Last week, Kalanick’s reps started to waver and then said he could not attend. In his place, they have offered — and we have accepted — director Arianna Huffington, who has been leading the investigation for the Uber board.
As a publication that thrives on dumb spectacles, may we say "Umm, yes please!"
The idea of Arianna Huffington taking a break from her grueling napping schedule to sit down with Swisher and defend a company that she really doesn't know much about on a day-to-day basis is the stuff of which snarky blogger dreams are made. To imagine that Swisher won't jump all over this switcheroo as a galling example of tokenism is the most wishful kind of thinking. In fact, Swisher is already letting Uber know now that's almost definitely what's going to happen:
Since we also wanted to talk about the business, we asked for venture capitalist and Uber board member Bill Gurley to join her, as he has been deeply involved in Uber’s operations since its founding and has opined publicly about it until recently. He has thus far declined the Code invitation. Gurley also did not respond to a text and an email he was sent, which he has never done before.
Also a “no” so far per Uber were requests for key Kalanick colleague and SVP Emil Michael, board chairman Garrett Camp and board member David Bonderman. One possible person that Uber has said might be able to join Huffington is human resources head Liane Hornsey, but that is currently unconfirmed until closer to the event.
In other words, replacing Kalanick and manning up to address serious gender issues at Uber when the men could not bring themselves to, could be two women.
Yeah, classic Silicon Valley, and all you need to know to understand the problems at Uber.
The money culture of Silicon Valley is predicated on managing public perception of your startup by feigning total devotion to higher forms of business and human nature. So boldly theatrical is the whole thing that it verges on kabuki. To pretend that he can just blow off this kind of opportunity to publicly voice a "mea culpa" to the moral arbiter of Silicon Valley gender dynamics is the kind of terrible decision making that we usually only see from, well, Uber.

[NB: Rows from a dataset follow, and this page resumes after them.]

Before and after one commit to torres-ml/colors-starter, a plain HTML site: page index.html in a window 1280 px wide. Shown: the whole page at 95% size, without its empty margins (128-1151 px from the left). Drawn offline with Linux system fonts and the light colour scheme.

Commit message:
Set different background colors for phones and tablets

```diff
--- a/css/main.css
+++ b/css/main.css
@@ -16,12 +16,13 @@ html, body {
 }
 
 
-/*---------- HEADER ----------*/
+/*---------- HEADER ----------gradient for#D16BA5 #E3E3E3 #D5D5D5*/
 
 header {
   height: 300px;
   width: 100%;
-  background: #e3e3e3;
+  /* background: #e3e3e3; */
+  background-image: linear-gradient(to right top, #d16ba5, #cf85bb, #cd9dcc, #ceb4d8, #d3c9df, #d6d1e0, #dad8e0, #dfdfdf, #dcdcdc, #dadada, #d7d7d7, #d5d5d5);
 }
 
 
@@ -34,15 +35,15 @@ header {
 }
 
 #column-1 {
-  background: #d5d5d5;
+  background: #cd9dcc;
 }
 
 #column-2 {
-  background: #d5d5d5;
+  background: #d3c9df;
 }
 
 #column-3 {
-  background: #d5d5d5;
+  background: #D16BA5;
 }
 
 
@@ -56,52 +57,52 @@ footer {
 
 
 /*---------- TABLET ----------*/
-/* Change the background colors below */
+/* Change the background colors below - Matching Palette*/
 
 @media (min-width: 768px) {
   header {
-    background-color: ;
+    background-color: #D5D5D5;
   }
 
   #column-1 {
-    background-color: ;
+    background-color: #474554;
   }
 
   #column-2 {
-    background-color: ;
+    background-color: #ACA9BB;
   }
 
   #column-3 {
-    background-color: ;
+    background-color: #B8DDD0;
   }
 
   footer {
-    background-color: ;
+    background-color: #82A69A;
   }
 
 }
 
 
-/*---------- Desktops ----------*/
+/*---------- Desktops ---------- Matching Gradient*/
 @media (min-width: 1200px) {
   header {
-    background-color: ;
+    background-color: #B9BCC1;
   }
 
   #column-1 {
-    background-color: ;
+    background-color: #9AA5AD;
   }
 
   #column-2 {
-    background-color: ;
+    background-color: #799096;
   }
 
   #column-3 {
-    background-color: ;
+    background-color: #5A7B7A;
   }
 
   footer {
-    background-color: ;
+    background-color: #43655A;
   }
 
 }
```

Sure, this all reads like a little too "Valley Insider" for Wall Street readers, but it's not when you consider that Uber is still widely considered to be the biggest looming IPO anywhere. To see Kalanick make these kind of tone-deaf moves should give Goldman Sachs, Morgan Stanley and everyone else who does huge tech IPOs (haha, it's only Goldman and Morgan) a moment of pause not just about Uber, but about all the other mega-startups being led by other untested mega-CEOs, like Evan Spiegel at Snap and Brian Chesky at Airbnb. Very few of the guys demanding huge commitments from investors have more experience than Kalanick at running a huge company and there's no way to ensure that they won't deal with crisis management in a similarly batshit way.
This whole notion has become a comic trope surrounding tech for awhile now, but we're finally starting to see it come to life in guys like Kalanick and former Tinder CEO/Dealbreaker Hall-of-Famer Sean Rad. No Trumpian corporate tax break can make unqualified CEOs ready for the glare of media attention when you're in the heat of a public meltdown. Perhaps the real problem with the possible tech bubble is that these guys aren't getting out enough.
On the bright side, we'll definitely be trying to get a ticket to the Code Conference this year.